by Daniel Libit
Recently by Ron Paul: Fed Independence or Fed Secrecy?
He hasn't bombed Iran yet, says Ron Paul, when asked to assess the best and worst characteristics of President Barack Obama's six months in office.
The worst thing is he is probably still thinking about it.
No sooner does the representative from Texas' 14th Congressional District, nicknamed Dr. No by his detractors, find himself embraced by mainstream Republicans (and even some Democrats) on domestic policy issues, then he pivots his focus to foreign affairs.
Obama, Paul told POLITICO during a sit-down in his office this week, has talked a little better than his action, but he has already expanded [the number of troops] in Afghanistan and Pakistan. He became the peace candidate: 'Yeah, we're going to end that war in Iraq.' But it's not sincere. I don't think they had any intention, never did.
It's a unique time for Paul. With the economy in the tank, the same cable news shows that spurned him during the election now keep asking him on to talk monetary policy. Republican House members are finally voting with him on spending measures.
But following his exhilarant, if quixotic, quest for the presidency, Paul finds himself simultaneously gratified and frustrated by his return to the friendlier-than-before confines of the House of Representatives. He thinks he's well situated in Congress to push for his libertarian causes, but then claims he doesn't "pay a whole lot of attention" to the activity on the House floor these days, adding, "I don't think it's relevant to the big picture.
A lot of this is just tinkering, bailing out, more money, more spending, no shift of direction and it's a little bit frustrating," he says.
Asked if he feels more embraced by the Republican Party establishment, Paul shrugs and says, "half and half.
"I think there's respect. But they don't call me in and say, 'What we need to find out from you is how you reach the young people.'"
As for another presidential run in 2012, I don't think that's likely, Paul says.
But in the next breath, he admits that he would have made the same prediction three years before his last run for the party's banner.

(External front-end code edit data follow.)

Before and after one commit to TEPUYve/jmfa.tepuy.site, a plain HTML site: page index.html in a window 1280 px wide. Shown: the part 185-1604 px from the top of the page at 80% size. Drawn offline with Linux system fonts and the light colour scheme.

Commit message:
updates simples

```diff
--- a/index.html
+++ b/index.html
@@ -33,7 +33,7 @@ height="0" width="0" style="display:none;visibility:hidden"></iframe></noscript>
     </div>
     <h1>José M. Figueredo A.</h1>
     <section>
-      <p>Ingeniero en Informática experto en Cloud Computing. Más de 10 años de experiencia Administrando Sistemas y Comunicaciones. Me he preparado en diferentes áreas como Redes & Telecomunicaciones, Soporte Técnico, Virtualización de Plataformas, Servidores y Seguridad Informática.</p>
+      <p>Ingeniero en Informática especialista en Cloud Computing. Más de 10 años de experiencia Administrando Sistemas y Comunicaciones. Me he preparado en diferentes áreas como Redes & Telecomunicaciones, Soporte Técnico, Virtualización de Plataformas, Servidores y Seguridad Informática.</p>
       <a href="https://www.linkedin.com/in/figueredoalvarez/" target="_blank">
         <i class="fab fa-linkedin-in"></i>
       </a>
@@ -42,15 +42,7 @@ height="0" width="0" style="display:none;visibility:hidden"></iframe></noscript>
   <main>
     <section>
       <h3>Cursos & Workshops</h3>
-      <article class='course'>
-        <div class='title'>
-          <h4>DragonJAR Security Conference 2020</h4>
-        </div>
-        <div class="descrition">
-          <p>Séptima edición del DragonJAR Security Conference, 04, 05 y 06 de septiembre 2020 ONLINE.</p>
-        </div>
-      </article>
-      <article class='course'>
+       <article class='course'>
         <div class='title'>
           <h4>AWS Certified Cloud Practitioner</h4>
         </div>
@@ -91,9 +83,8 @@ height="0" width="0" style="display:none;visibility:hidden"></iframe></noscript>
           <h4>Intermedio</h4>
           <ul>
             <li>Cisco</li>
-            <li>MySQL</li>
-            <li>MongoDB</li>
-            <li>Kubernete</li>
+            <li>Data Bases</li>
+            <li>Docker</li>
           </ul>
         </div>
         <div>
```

And he questions whether the names being bandied about as possible Republican nominees will connect to his supporters.
The one thing that is characteristic about anybody who joins us is that they are energized and everybody recognizes that," Paul says. "We also know that it is the energy in a small group of people that really leads nations.
"Let's say I have 15 percent of Republicans and [Mitt] Romney has 30 percent. If his people aren't energized, our guys might stand for three of his."
As for soon-to-be departing Alaska Gov. Sarah Palin, Paul dismisses her supporters as "more establishment, conventional Country-Club type of Republicans.
"I wonder whether she's energizing the 15—20 year olds," Paul muses. "That would be a question I would have. Because she doesn't talk about the Federal Reserve and some of these issues. She doesn't talk too much about personal liberties, civil liberties, getting rid of drug laws, attacking the war on drugs, punishing people who torture."
July 20, 2009
Dr. Ron Paul is a Republican member of Congress from Texas.
© 2009 Politico